As the rift between Qatar and the rest of the GCC countries widens, the United States will have to maintain a cautious balancing act between exerting pressure on Doha and courting its cooperation in the fight against ISIS. At the very least, thawing relations with Saudi Arabia present a note of hope.
The Syrian opposition never received more than half-hearted and highly fragmented support from the US and the Gulf. More or less covert American military assistance went through the CIA, which equipped and trained fighters who were supposed to be fighting extremists, though most preferred to fight the Syrian regime. The assistance was not intended to enable the rebels to win the war against the Assad regime but at most to bring Assad to the negotiating table. Instead he sought and received increased Russian and Iranian support, which has shrunk the areas the non-extremist opposition controls.
Now the Trump administration has ended the assistance going to rebels in the north. The President has tweeted that he ended “massive, dangerous, and wasteful payments to Syrian rebels fighting Assad…..” The Al Qaeda affiliate (Hayat Tahrir al Sham) has already responded to the American cut-off by expanding its control over Idlib province. Washington for the moment is said to have decided to ignore that battlefield. We can expect further strengthening of non-ISIS extremists as former Free Syrian Army fighters, deprived of American assistance, look for someone who is prepared to do battle against Assad.

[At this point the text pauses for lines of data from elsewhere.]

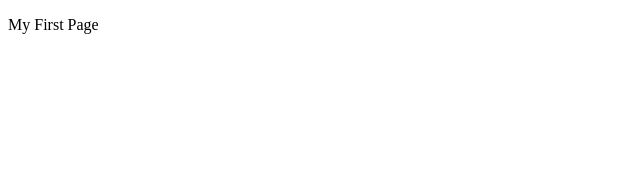
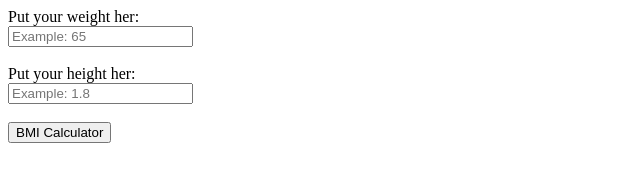
Before and after one commit to vitorstabile/bmi-calculator-javascript-project, a plain HTML site: page index.html in a window 1280 px wide. Shown: the whole page, without its empty margins (0-640 px from the left). Drawn offline with Linux system fonts and the light colour scheme.

Commit message:
Create Form

```diff
--- a/index.html
+++ b/index.html
@@ -11,7 +11,19 @@
 
 	<body>
 
-		<p>My First Page</p>
+		<form method="POST" onsubmit="return calculatorBMI()">
+
+            Put your weight her: <br/>
+            <input type="text" name="weight" id="weight" placeholder="Example: 65"/> <br/><br/>
+
+            Put your height her: <br/>
+            <input type="text" name="height" id="height" placeholder="Example: 1.8"/> <br/><br/>
+
+            <input type="submit" value="BMI Calculator">
+
+        </form>
+
+        <div id="result"></div>
 
 	</body>
 
```
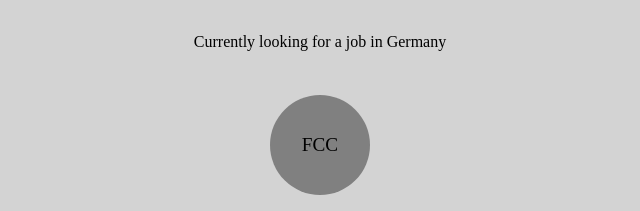
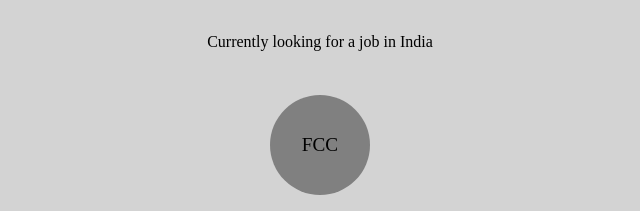
Before and after one commit to nituModi/project05, a plain HTML site: page index.html in a window 1280 px wide. Shown: the part 1256-1467 px from the top of the page, 320-960 px from the left. Drawn offline with Linux system fonts and the light colour scheme.

Commit message:
Update index.html

```diff
--- a/index.html
+++ b/index.html
@@ -60,7 +60,7 @@
 
           <section id="profile">
             <h1>Let's work together...</h1>
-            <p>Currently looking for a job in Germany</p>
+            <p>Currently looking for a job in India</p>
             <div class="circle">
               <a id="profile-link" href="https://www.freecodecamp.org/frcodecamp" target="_blank">FCC</a>
             </div>
```
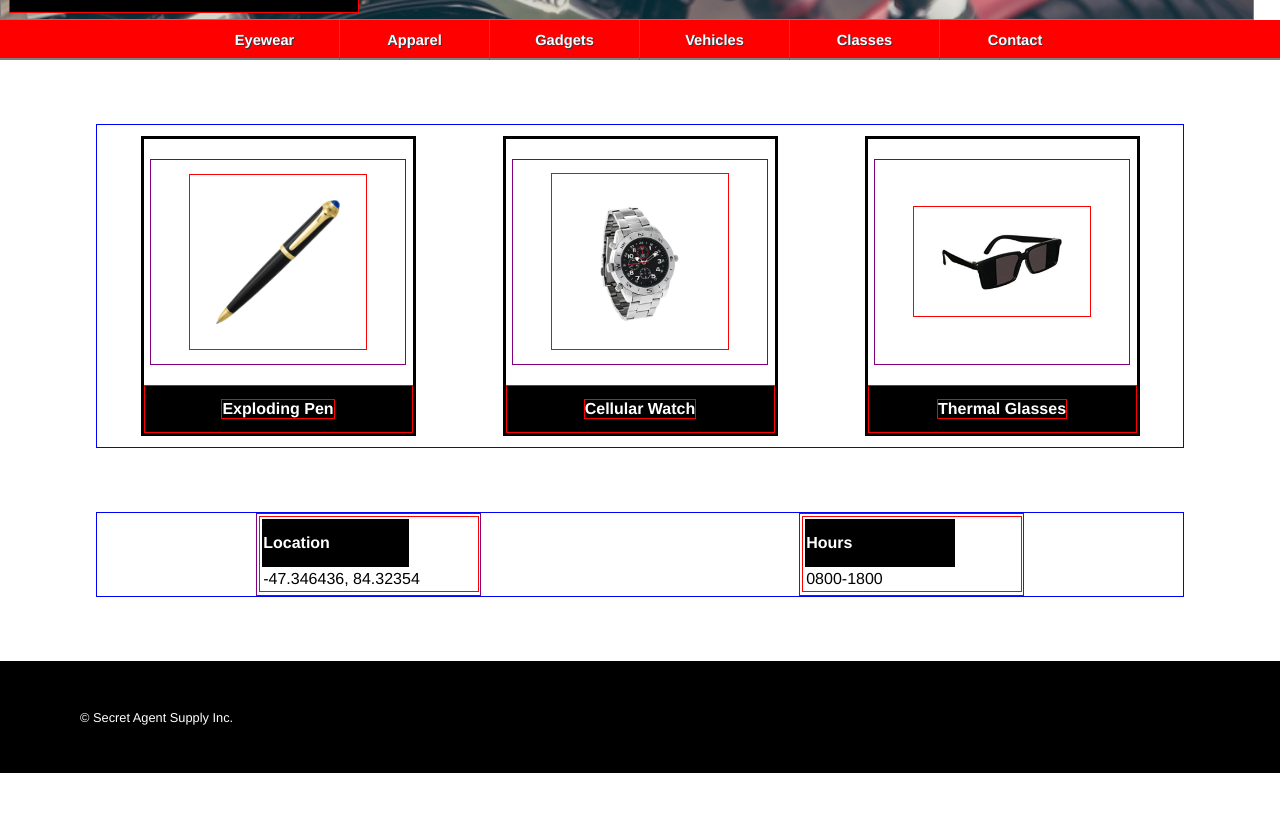
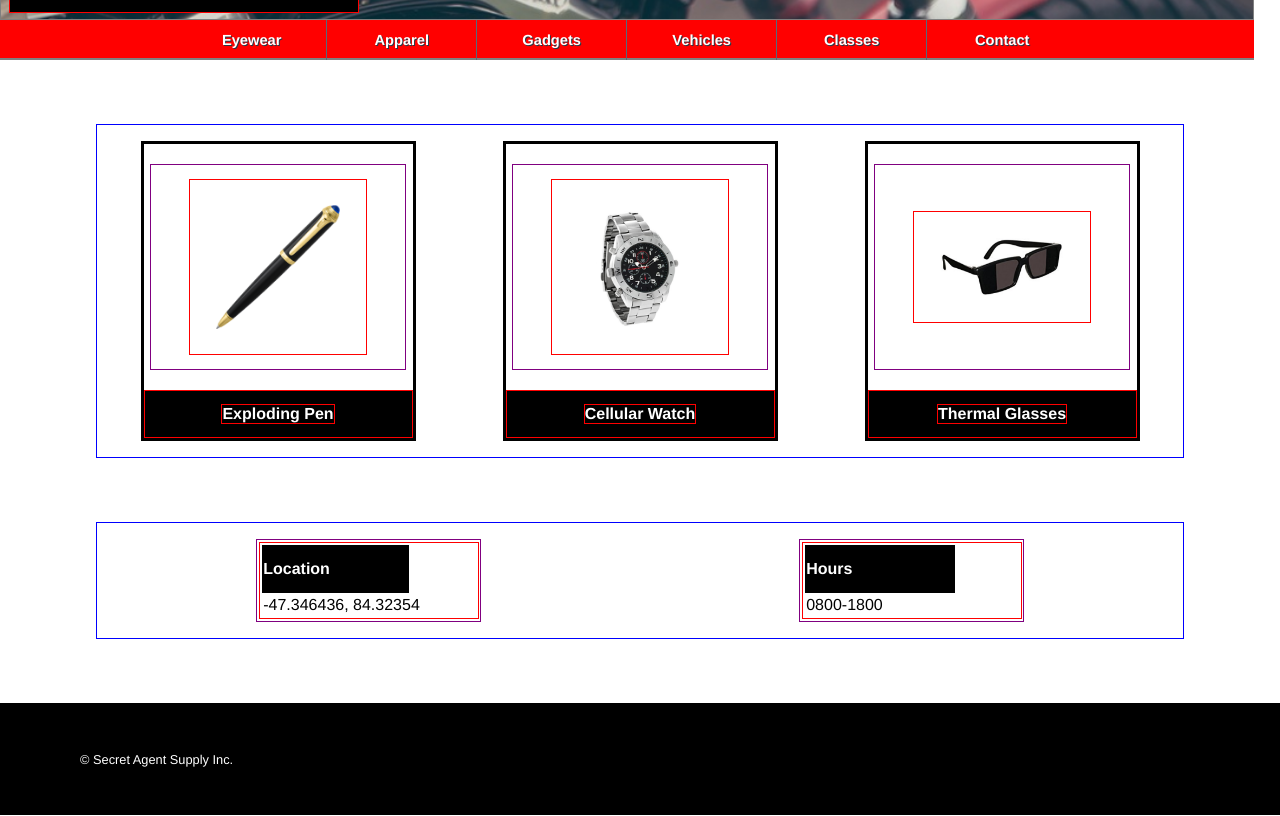
Before and after one commit to JaerenTredway-Codecademy-BWFS/secret_agent_supply, a plain HTML site: page index.html in a window 1280 px wide. Shown: the part 540-1356 px from the top of the page. Before the commit the page ends 1314 px from the top, so only its background shows below. Drawn offline with nearby package versions, Linux system fonts and the light colour scheme; a script that the page names is missing.

Commit message:
Fixed the index of the menu vs. header. Increased top and bottom margins of the product and detail boxes.

```diff
--- a/css/style.css
+++ b/css/style.css
@@ -25,6 +25,7 @@
     color: White;
     display: flex;
     align-items: center;
+    z-index: 2;
   }
 
   .logo {
@@ -79,7 +80,7 @@
 /* Basic Styles */
 nav {
 	height: 40px;
-	width: 100%;
+	width: 98%;
 	background: Red;
 	font-size: 11pt;
 	font-family: Helvetica, sans-serif;
@@ -138,7 +139,7 @@ nav a#pull {
     max-width: 225px;
     min-width: 225px;
     height: 240px;
-    margin: 1%;
+    margin: 1rem;
     border: 3px solid Black;
     display: flex;
     flex-flow: column;
@@ -190,7 +191,7 @@ nav a#pull {
   .details .wrapper {
   width: 225px;
     border: 1px solid purple;
-    margin: 0 auto;
+    margin: 1rem auto;
   }
 
   .detail {
@@ -264,7 +265,7 @@ nav a#pull {
 }
 
 /* NAV styles for hamburger menu: */
-@media only screen and (max-width : 900px) {
+@media /*only*/ screen and (max-width : 900px) {
 	nav {
 		border-bottom: 0;
 	}
```
Also changed, not shown: index.html (+0 -2 lines), 3 other files.
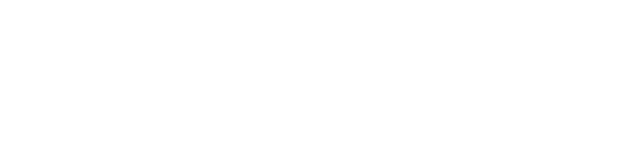
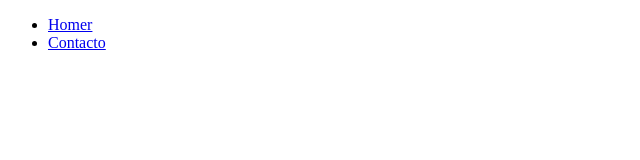
Before and after one commit to AnaNunezRejon/Prueba3Git, a plain HTML site: page index.html in a window 1280 px wide. Shown: the whole page, without its empty margins (0-640 px from the left). Drawn offline with Linux system fonts and the light colour scheme.

Commit message:
header iniciado

```diff
--- a/index.html
+++ b/index.html
@@ -11,5 +11,14 @@
 </head>
 <body>
 
+    <header>
+        <nav>
+            <ul>
+                <li><a href="index.html">Homer</a></li>
+                <li><a href="contacto.html">Contacto</a></li>
+            </ul>
+        </nav>
+    </header>
+
 </body>
 </html>
```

The aid cutoff was a gesture to Russia intended to elicit Moscow’s cooperation in implementing a ceasefire and restraining the Syrian regime and its Iranian-backed allies from attacking a “de-escalation” area in the south along the Jordanian and Israeli border. There the Southern Front, in which relative moderates have been prevalent, will I understand continue to get at least some arms and training.
The Southern Front was once regarded as “Syria‘s last best hope.” There non-extremist Free Syrian Army forces managed to hold sway and avoid the internecine fighting that has plagued other areas. Instead they focused on fighting ISIS and Al Qaeda in its various guises. The results were not perfect, but pretty good, including the establishment of a political wing that could participate in negotiations.
The de-escalation agreement with Moscow leaves opposition forces in the south at the mercy of the Assad coalition, which has been notoriously unwilling to abide by ceasefire agreements. The Syrian government in particular regards ceasefires as a prelude to surrender. Moscow often complains that Damascus refuses to do what the Russians ask, never mind the Iranians and their Shia militias. Washington’s hopes that Moscow will be able to dominate the pro-Assad coalition and restrain the Syrian regime and its Iranian-backed supporters have often been disappointed.
The Free Syrian Army forces, which learned about this “de-escalation” deal from the press, aren’t the only unhappy party. Israeli Prime Minister Netanyahu has denounced the deal because it fails to remove the Iranians from Israel’s border and allows them bases and missile fabrication facilities in Syria, which Netanyahu had hoped to prohibit.
There is no avoiding an uncomfortable conclusion: the Americans have sold out the Syrian opposition, in exchange for promised Russian restraint against moderates remaining in the south. It’s a bad deal unlikely to last any longer than many other deals made in Syria with Moscow.